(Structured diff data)
++++++++
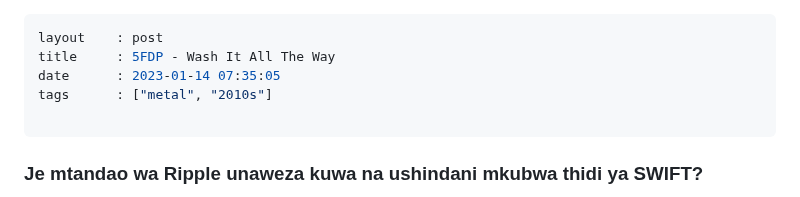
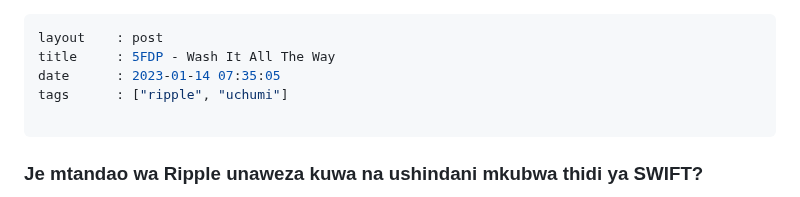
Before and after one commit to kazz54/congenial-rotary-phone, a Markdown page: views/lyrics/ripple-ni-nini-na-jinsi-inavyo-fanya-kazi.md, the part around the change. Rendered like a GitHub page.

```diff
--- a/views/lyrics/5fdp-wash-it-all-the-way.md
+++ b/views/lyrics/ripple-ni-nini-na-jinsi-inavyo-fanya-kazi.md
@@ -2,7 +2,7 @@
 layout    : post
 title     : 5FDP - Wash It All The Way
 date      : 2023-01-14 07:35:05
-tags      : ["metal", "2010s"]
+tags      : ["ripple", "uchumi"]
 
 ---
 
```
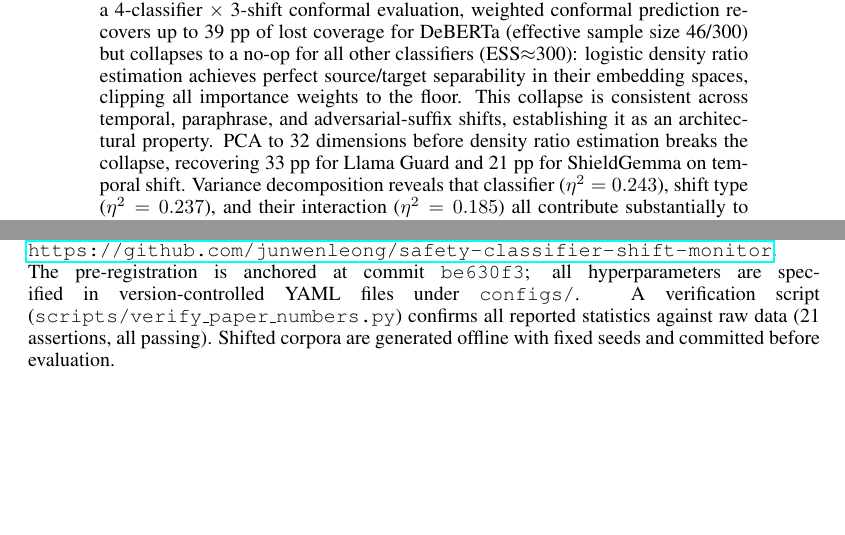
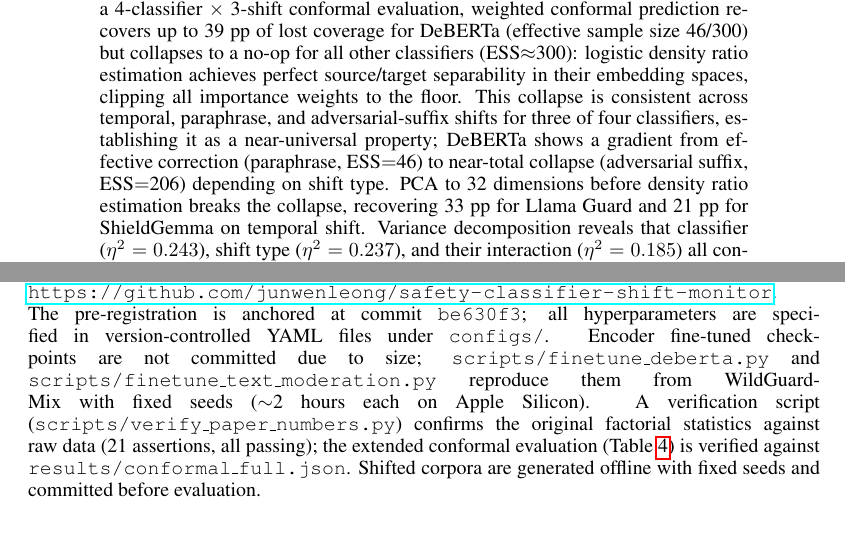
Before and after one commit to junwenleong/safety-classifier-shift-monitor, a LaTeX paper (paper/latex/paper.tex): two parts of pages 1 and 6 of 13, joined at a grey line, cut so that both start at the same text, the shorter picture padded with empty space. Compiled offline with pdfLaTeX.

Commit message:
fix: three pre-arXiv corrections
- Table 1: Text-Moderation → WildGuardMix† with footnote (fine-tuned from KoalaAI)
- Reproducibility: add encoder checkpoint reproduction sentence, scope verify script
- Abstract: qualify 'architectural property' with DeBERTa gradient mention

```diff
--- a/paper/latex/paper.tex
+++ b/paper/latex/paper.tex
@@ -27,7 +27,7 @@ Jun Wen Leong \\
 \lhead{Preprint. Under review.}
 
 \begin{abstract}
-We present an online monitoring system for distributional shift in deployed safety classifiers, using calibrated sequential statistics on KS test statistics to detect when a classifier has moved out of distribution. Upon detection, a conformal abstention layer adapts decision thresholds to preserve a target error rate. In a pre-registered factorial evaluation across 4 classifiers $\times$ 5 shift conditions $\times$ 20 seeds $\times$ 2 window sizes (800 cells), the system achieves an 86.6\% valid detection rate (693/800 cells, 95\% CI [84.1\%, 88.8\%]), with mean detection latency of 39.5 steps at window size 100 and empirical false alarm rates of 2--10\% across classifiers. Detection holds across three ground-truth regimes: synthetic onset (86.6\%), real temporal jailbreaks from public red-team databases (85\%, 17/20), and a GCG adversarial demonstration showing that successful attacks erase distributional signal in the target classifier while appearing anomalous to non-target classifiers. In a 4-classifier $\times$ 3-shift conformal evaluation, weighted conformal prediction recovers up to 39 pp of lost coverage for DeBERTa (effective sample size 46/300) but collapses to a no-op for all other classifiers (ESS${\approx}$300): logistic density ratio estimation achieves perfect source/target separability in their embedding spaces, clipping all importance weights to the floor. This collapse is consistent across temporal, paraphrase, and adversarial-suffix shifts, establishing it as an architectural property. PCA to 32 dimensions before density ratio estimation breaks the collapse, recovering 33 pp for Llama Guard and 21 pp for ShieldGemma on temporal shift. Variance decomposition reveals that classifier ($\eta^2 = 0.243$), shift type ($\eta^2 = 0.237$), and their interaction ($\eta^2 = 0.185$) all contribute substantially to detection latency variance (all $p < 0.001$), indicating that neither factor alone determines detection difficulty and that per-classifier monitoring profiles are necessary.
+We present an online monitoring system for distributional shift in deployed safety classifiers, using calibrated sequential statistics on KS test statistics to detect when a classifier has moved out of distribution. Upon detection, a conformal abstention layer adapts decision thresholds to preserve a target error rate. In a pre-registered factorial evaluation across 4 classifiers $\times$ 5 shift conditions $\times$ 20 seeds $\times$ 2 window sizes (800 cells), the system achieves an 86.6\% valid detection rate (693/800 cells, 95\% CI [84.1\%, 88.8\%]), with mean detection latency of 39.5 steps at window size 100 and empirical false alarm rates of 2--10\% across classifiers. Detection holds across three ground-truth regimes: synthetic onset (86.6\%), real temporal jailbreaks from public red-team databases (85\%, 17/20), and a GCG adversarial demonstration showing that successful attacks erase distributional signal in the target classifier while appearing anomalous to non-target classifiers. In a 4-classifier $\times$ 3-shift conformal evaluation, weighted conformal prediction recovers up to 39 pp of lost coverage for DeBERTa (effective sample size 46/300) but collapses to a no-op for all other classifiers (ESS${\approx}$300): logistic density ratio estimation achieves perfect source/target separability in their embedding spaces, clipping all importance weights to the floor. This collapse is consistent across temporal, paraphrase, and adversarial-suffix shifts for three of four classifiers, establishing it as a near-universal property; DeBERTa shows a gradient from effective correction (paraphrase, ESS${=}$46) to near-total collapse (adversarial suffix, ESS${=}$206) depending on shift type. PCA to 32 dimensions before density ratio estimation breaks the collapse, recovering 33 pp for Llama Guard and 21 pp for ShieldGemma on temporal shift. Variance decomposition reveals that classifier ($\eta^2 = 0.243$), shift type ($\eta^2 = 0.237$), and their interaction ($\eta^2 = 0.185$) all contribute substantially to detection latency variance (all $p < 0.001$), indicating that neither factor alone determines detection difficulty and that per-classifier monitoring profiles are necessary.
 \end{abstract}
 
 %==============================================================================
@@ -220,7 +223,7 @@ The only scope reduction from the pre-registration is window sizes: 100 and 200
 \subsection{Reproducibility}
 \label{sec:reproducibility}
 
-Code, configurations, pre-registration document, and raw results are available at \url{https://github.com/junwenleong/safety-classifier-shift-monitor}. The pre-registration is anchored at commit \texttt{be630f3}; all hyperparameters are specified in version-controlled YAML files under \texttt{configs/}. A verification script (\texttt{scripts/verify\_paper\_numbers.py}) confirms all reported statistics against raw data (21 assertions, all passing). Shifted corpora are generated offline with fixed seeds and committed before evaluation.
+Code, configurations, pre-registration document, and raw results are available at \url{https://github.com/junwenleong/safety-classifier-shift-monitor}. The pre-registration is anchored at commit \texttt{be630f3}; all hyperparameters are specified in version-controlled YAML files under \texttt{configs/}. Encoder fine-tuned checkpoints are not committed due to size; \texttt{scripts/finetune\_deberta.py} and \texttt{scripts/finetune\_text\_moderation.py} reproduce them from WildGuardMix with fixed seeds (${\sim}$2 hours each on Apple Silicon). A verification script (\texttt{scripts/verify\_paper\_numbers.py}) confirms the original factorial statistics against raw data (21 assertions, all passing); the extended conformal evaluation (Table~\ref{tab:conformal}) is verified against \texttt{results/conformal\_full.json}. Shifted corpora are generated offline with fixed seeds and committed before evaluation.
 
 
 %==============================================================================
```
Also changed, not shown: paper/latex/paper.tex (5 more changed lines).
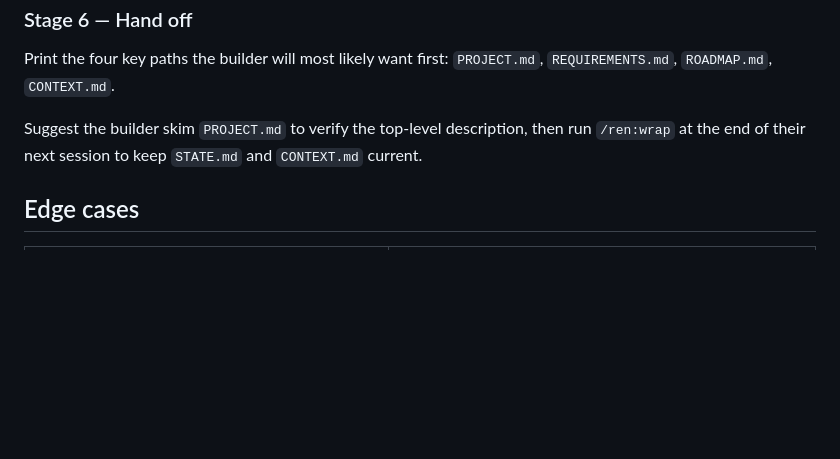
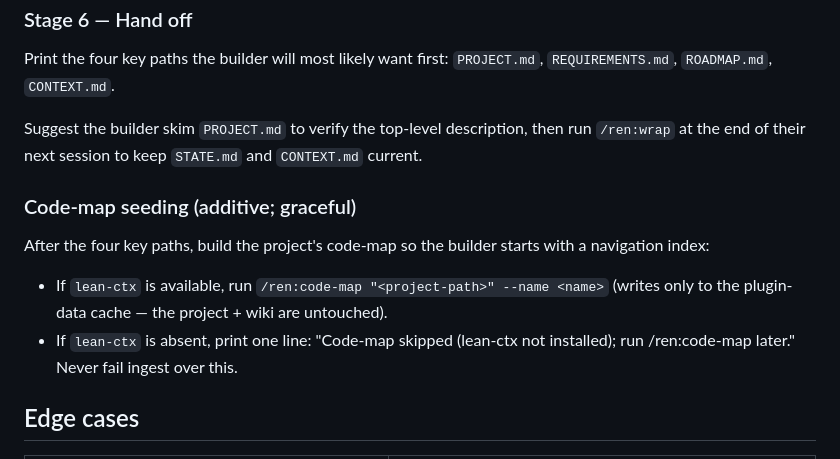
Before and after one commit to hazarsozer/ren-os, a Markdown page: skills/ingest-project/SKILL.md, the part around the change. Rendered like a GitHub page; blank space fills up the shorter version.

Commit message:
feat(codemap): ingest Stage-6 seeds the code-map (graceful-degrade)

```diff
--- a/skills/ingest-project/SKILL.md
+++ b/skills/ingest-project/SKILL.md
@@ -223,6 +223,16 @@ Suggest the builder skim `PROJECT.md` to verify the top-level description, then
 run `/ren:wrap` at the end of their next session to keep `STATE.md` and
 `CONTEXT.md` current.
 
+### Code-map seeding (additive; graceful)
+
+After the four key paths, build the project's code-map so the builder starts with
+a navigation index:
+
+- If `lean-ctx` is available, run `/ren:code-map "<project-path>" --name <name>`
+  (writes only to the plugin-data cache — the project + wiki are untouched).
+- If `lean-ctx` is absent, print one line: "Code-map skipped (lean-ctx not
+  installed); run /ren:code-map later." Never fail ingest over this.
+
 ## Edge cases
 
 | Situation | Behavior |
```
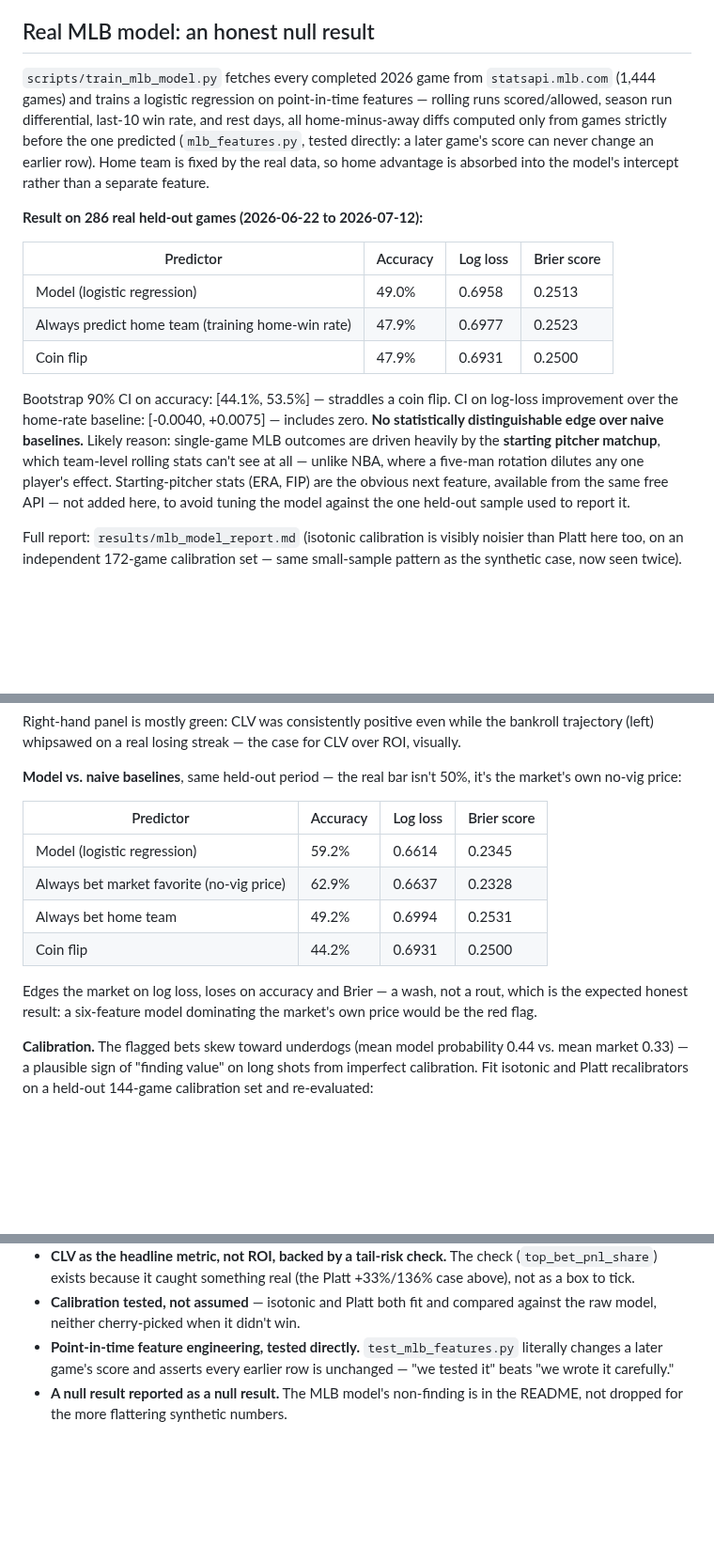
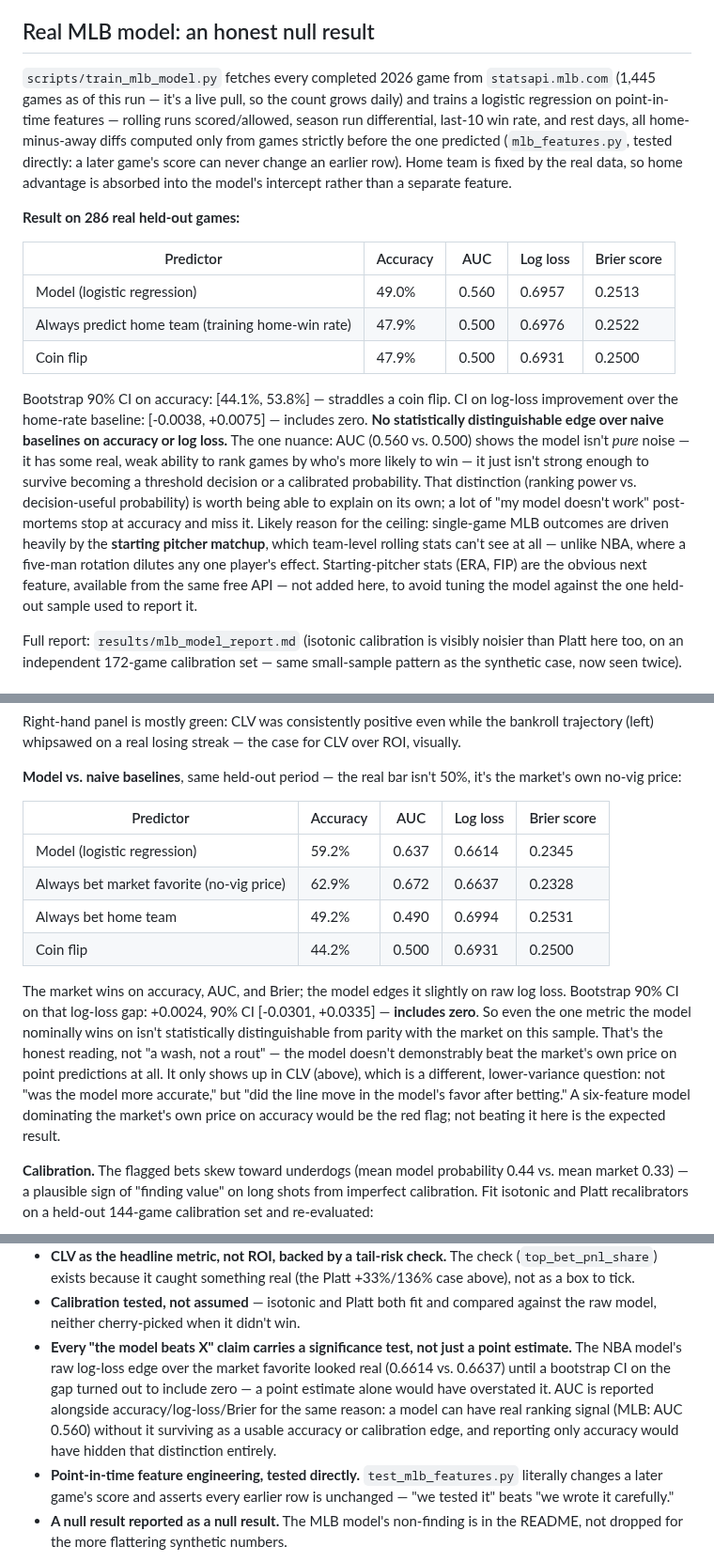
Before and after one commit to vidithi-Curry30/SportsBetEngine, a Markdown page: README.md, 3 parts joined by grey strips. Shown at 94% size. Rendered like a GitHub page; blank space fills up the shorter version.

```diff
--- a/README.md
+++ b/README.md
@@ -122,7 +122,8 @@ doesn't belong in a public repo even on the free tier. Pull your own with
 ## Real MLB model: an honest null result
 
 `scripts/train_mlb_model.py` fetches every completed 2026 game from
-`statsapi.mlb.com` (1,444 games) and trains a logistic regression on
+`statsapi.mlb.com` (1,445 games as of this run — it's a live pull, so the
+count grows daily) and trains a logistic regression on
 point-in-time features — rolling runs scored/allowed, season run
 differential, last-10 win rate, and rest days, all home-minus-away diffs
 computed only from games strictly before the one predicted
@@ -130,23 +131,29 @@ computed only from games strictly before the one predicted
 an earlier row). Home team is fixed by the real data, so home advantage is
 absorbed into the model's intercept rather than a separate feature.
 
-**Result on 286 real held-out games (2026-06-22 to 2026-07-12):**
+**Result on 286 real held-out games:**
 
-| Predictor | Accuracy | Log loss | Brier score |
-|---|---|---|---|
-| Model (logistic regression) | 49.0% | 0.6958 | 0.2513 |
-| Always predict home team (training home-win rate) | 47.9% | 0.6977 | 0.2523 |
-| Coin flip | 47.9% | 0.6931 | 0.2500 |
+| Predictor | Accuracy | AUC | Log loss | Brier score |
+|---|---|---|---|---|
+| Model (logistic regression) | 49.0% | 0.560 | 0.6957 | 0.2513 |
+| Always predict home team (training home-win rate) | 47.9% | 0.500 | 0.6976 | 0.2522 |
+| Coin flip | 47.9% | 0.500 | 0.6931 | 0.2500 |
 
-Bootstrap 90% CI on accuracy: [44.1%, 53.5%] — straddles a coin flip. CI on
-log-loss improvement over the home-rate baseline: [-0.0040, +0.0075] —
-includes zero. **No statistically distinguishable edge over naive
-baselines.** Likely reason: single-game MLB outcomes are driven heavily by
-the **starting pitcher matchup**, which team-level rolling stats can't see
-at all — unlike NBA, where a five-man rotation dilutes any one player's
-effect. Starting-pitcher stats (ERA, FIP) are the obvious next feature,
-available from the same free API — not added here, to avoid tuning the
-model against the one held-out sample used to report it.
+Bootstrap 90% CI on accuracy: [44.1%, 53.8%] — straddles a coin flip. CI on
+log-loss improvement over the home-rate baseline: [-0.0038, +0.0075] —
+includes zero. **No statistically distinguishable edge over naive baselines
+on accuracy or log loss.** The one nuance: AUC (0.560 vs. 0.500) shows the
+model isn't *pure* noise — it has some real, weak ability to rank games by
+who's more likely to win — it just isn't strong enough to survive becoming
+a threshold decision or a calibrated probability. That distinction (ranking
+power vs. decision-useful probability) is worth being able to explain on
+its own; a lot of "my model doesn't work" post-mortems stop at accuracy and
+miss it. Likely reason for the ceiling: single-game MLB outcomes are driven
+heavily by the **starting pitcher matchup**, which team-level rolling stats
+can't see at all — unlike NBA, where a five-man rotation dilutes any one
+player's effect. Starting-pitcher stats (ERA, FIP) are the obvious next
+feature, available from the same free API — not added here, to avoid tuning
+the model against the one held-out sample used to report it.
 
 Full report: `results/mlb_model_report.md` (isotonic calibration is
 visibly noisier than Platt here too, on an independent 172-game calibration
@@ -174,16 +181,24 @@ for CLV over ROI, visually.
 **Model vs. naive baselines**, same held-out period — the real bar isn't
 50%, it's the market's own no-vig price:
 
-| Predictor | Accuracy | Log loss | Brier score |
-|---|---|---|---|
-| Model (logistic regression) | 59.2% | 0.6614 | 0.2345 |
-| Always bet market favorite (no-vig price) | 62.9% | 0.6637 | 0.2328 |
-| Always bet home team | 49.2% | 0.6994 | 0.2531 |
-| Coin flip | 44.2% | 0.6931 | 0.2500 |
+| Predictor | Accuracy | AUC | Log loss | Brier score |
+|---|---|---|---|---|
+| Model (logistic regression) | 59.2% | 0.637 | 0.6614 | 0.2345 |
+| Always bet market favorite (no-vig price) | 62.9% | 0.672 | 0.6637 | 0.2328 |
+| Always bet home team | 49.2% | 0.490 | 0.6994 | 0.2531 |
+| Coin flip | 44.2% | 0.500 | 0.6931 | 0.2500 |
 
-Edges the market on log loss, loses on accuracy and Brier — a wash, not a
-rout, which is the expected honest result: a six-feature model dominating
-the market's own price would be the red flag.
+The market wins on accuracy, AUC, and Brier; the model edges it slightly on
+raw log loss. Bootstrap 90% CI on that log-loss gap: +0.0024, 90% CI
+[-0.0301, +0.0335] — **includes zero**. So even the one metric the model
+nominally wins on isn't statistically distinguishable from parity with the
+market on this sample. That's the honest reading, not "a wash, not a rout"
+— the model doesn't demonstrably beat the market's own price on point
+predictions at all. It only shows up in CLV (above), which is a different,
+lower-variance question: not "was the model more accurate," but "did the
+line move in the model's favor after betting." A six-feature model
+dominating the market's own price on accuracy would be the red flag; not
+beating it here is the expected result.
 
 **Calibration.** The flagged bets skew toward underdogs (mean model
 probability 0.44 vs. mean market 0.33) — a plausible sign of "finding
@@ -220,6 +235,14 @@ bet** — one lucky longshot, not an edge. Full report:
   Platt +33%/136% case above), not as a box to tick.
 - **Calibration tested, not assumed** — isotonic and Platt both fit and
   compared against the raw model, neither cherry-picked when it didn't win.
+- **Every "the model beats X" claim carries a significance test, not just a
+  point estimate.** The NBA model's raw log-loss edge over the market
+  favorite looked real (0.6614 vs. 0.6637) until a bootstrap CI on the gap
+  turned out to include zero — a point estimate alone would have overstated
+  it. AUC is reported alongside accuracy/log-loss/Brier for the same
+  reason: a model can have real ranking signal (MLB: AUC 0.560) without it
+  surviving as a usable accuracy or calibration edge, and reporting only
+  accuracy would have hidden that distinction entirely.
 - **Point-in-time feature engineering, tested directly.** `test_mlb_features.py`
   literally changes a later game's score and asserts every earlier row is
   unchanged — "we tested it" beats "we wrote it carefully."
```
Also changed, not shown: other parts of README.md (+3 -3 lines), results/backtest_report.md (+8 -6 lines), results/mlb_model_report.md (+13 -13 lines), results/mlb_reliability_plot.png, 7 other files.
++++++++
# What the task asks
What is needed is each line from the records with the word "home" in it.

# The completed task
 differential, last-10 win rate, and rest days, all home-minus-away diffs
 an earlier row). Home team is fixed by the real data, so home advantage is
-| Always predict home team (training home-win rate) | 47.9% | 0.6977 | 0.2523 |
+| Always predict home team (training home-win rate) | 47.9% | 0.500 | 0.6976 | 0.2522 |
-log-loss improvement over the home-rate baseline: [-0.0040, +0.0075] —
+log-loss improvement over the home-rate baseline: [-0.0038, +0.0075] —
-| Always bet home team | 49.2% | 0.6994 | 0.2531 |
+| Always bet home team | 49.2% | 0.490 | 0.6994 | 0.2531 |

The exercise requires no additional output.